• Raw data:

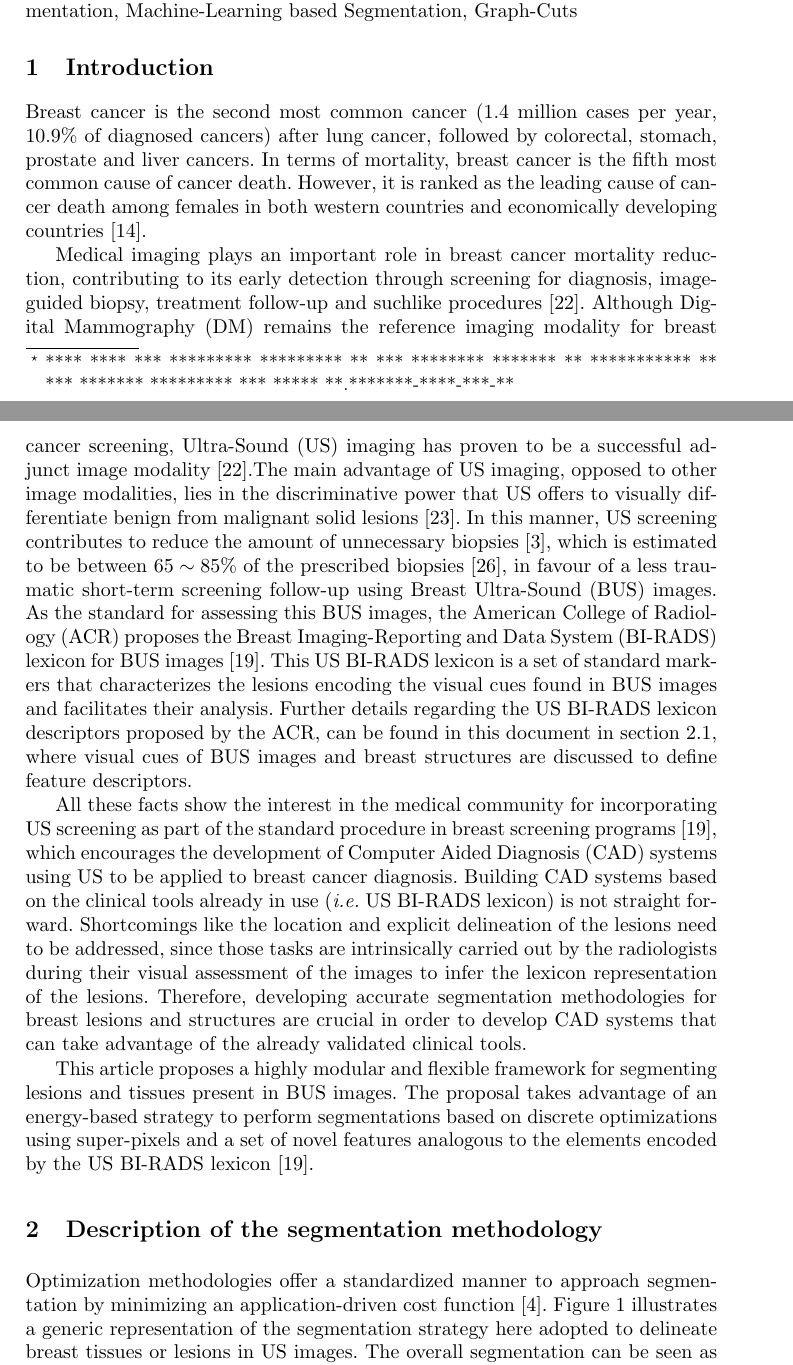
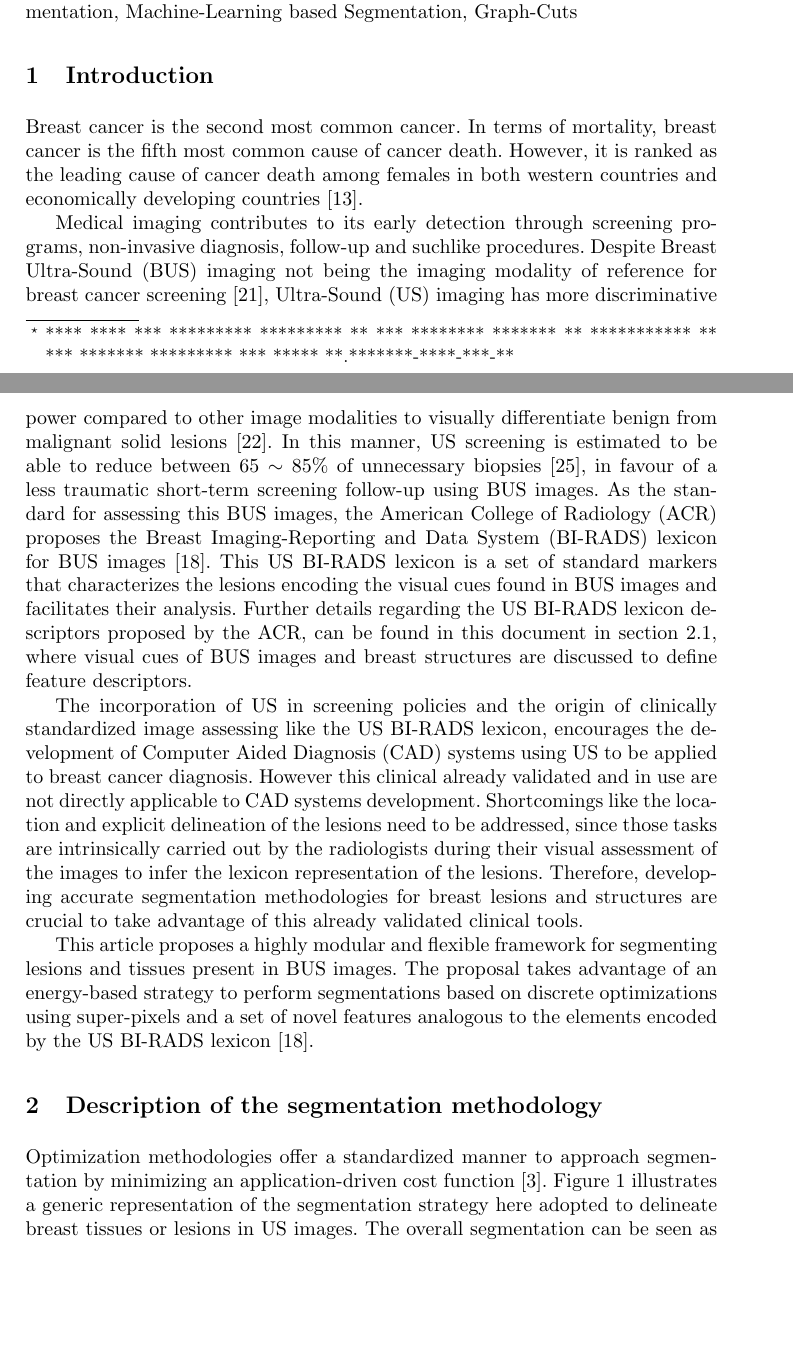
Before and after one commit to I2Cvb/oct-Report, a LaTeX paper (master.tex, which reads content/intro/intro.tex): two parts of pages 1 and 2 of 10, joined at a grey line, cut so that both start at the same text, the shorter picture padded with empty space. Compiled offline with pdfLaTeX.

Commit message:
Modified the intro, but still it has to be shorter so that eq1 jumps to the first page

```diff
--- a/content/intro/intro.tex
+++ b/content/intro/intro.tex
@@ -5,22 +5,22 @@
 \label{sec:intro}  % \label{} allows reference to this section
 
 
-Breast cancer is the second most common cancer (1.4 million cases per year, 10.9\% of  diagnosed cancers) after lung cancer, followed by colorectal, stomach, prostate and liver cancers. %~\cite{Ferlay2010}.
+Breast cancer is the second most common cancer.
 In terms of mortality, breast cancer is the fifth most common cause of cancer death.
 However, it is ranked as the leading cause of cancer death among females in both western countries and economically developing countries~\cite{cancerStatistics2011}.
 
-Medical imaging plays an important role in breast cancer mortality reduction, contributing to its early detection through screening for diagnosis, image-guided biopsy, treatment follow-up and suchlike procedures~\cite{smith2003american}.
-Although \ac{dm} remains the reference imaging modality for breast cancer screening, \ac{us} imaging has proven to be a successful adjunct image modality~\cite{smith2003american}.%,berg2004diagnostic}.
-The main advantage of \ac{us} imaging, opposed to other image modalities, lies in the discriminative power that \ac{us} offers to visually differentiate benign from malignant solid lesions~\cite{Stavros:1995p12392}.
-In this manner, \ac{us} screening contributes to reduce the amount of unnecessary biopsies~\cite{ciatto1994contribution}, which is estimated to be between $65\sim85\%$ of the prescribed biopsies~\cite{yuan2010multimodality}, in favour of a less traumatic short-term screening follow-up using \ac{bus} images. %~\cite{gordon1995malignant}.
+Medical imaging contributes to its early detection through screening programs, non-invasive diagnosis, follow-up and suchlike procedures.
+Despite \ac{bus} imaging not being the imaging modality of reference for breast cancer screening~\cite{smith2003american}, \ac{us} imaging has more discriminative power compared to other image modalities to visually differentiate benign from malignant solid lesions~\cite{Stavros:1995p12392}.
+In this manner, \ac{us} screening is estimated to be able to reduce
+between $65\sim85\%$ of unnecessary biopsies~\cite{yuan2010multimodality}, in favour of a less traumatic short-term screening follow-up using \ac{bus} images.
 As the standard for assessing this \ac{bus} images, the \ac{acr} proposes the \ac{birads} lexicon for \ac{bus} images~\cite{biradsus}.
 This \ac{us} \ac{birads} lexicon is a set of standard markers that characterizes the lesions encoding the visual cues found in \ac{bus} images and facilitates their analysis.
 Further details regarding the \ac{us} \ac{birads} lexicon descriptors proposed by the \ac{acr}, can be found in this document in \cref{sec:method:dterm:feat}, where visual cues of \ac{bus} images and breast structures are discussed to define feature descriptors.
 
-All these facts show the interest in the medical community for incorporating \ac{us} screening as part of the standard procedure in breast screening programs~\cite{biradsus}, which encourages the development of \ac{cad} systems using \ac{us} to be applied to breast cancer diagnosis.
-Building \ac{cad} systems based on the clinical tools already in use (\emph{i.e.} \ac{us} \ac{birads} lexicon) is not straight forward.
+The incorporation of \ac{us} in screening policies and the origin of clinically standardized image assessing like the \ac{us} \ac{birads} lexicon, encourages the development of \ac{cad} systems using \ac{us} to be applied to breast cancer diagnosis.
+However this clinical already validated and in use are not directly applicable to \ac{cad} systems development.
 Shortcomings like the location and explicit delineation of the lesions need to be addressed, since those tasks are intrinsically carried out by the radiologists during their visual assessment of the images to infer the lexicon representation of the lesions.
-Therefore, developing accurate segmentation methodologies for breast lesions and structures are crucial in order to develop \ac{cad} systems that can take advantage of the already validated clinical tools.
+Therefore, developing accurate segmentation methodologies for breast lesions and structures are crucial to take advantage of this already validated clinical tools.
 
 %Regardless of the clinical utility of the \ac{us} images, such image modality suffers from different inconveniences due to strong noise natural of \ac{us} imaging  and the presence of strong \ac{us} artifacts, both degrading the overall image quality~\cite{Ensminger:2008p6920} which compromise the performance of the radiologists.
 %Radiologists infer health state of the patients based on visual inspection of images which by means of some screening technique (e.g.~\ac{us}) depict physical properties of the screened body.
```
Also changed, not shown: master.pdf.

• Task details: Leaving out every picture, repeat the records above exactly as they stand.

• The completed task:
Before and after one commit to I2Cvb/oct-Report, a LaTeX paper (master.tex, which reads content/intro/intro.tex): two parts of pages 1 and 2 of 10, joined at a grey line, cut so that both start at the same text, the shorter picture padded with empty space. Compiled offline with pdfLaTeX.

Commit message:
Modified the intro, but still it has to be shorter so that eq1 jumps to the first page

```diff
--- a/content/intro/intro.tex
+++ b/content/intro/intro.tex
@@ -5,22 +5,22 @@
 \label{sec:intro}  % \label{} allows reference to this section
 
 
-Breast cancer is the second most common cancer (1.4 million cases per year, 10.9\% of  diagnosed cancers) after lung cancer, followed by colorectal, stomach, prostate and liver cancers. %~\cite{Ferlay2010}.
+Breast cancer is the second most common cancer.
 In terms of mortality, breast cancer is the fifth most common cause of cancer death.
 However, it is ranked as the leading cause of cancer death among females in both western countries and economically developing countries~\cite{cancerStatistics2011}.
 
-Medical imaging plays an important role in breast cancer mortality reduction, contributing to its early detection through screening for diagnosis, image-guided biopsy, treatment follow-up and suchlike procedures~\cite{smith2003american}.
-Although \ac{dm} remains the reference imaging modality for breast cancer screening, \ac{us} imaging has proven to be a successful adjunct image modality~\cite{smith2003american}.%,berg2004diagnostic}.
-The main advantage of \ac{us} imaging, opposed to other image modalities, lies in the discriminative power that \ac{us} offers to visually differentiate benign from malignant solid lesions~\cite{Stavros:1995p12392}.
-In this manner, \ac{us} screening contributes to reduce the amount of unnecessary biopsies~\cite{ciatto1994contribution}, which is estimated to be between $65\sim85\%$ of the prescribed biopsies~\cite{yuan2010multimodality}, in favour of a less traumatic short-term screening follow-up using \ac{bus} images. %~\cite{gordon1995malignant}.
+Medical imaging contributes to its early detection through screening programs, non-invasive diagnosis, follow-up and suchlike procedures.
+Despite \ac{bus} imaging not being the imaging modality of reference for breast cancer screening~\cite{smith2003american}, \ac{us} imaging has more discriminative power compared to other image modalities to visually differentiate benign from malignant solid lesions~\cite{Stavros:1995p12392}.
+In this manner, \ac{us} screening is estimated to be able to reduce
+between $65\sim85\%$ of unnecessary biopsies~\cite{yuan2010multimodality}, in favour of a less traumatic short-term screening follow-up using \ac{bus} images.
 As the standard for assessing this \ac{bus} images, the \ac{acr} proposes the \ac{birads} lexicon for \ac{bus} images~\cite{biradsus}.
 This \ac{us} \ac{birads} lexicon is a set of standard markers that characterizes the lesions encoding the visual cues found in \ac{bus} images and facilitates their analysis.
 Further details regarding the \ac{us} \ac{birads} lexicon descriptors proposed by the \ac{acr}, can be found in this document in \cref{sec:method:dterm:feat}, where visual cues of \ac{bus} images and breast structures are discussed to define feature descriptors.
 
-All these facts show the interest in the medical community for incorporating \ac{us} screening as part of the standard procedure in breast screening programs~\cite{biradsus}, which encourages the development of \ac{cad} systems using \ac{us} to be applied to breast cancer diagnosis.
-Building \ac{cad} systems based on the clinical tools already in use (\emph{i.e.} \ac{us} \ac{birads} lexicon) is not straight forward.
+The incorporation of \ac{us} in screening policies and the origin of clinically standardized image assessing like the \ac{us} \ac{birads} lexicon, encourages the development of \ac{cad} systems using \ac{us} to be applied to breast cancer diagnosis.
+However this clinical already validated and in use are not directly applicable to \ac{cad} systems development.
 Shortcomings like the location and explicit delineation of the lesions need to be addressed, since those tasks are intrinsically carried out by the radiologists during their visual assessment of the images to infer the lexicon representation of the lesions.
-Therefore, developing accurate segmentation methodologies for breast lesions and structures are crucial in order to develop \ac{cad} systems that can take advantage of the already validated clinical tools.
+Therefore, developing accurate segmentation methodologies for breast lesions and structures are crucial to take advantage of this already validated clinical tools.
 
 %Regardless of the clinical utility of the \ac{us} images, such image modality suffers from different inconveniences due to strong noise natural of \ac{us} imaging  and the presence of strong \ac{us} artifacts, both degrading the overall image quality~\cite{Ensminger:2008p6920} which compromise the performance of the radiologists.
 %Radiologists infer health state of the patients based on visual inspection of images which by means of some screening technique (e.g.~\ac{us}) depict physical properties of the screened body.
```
Also changed, not shown: master.pdf.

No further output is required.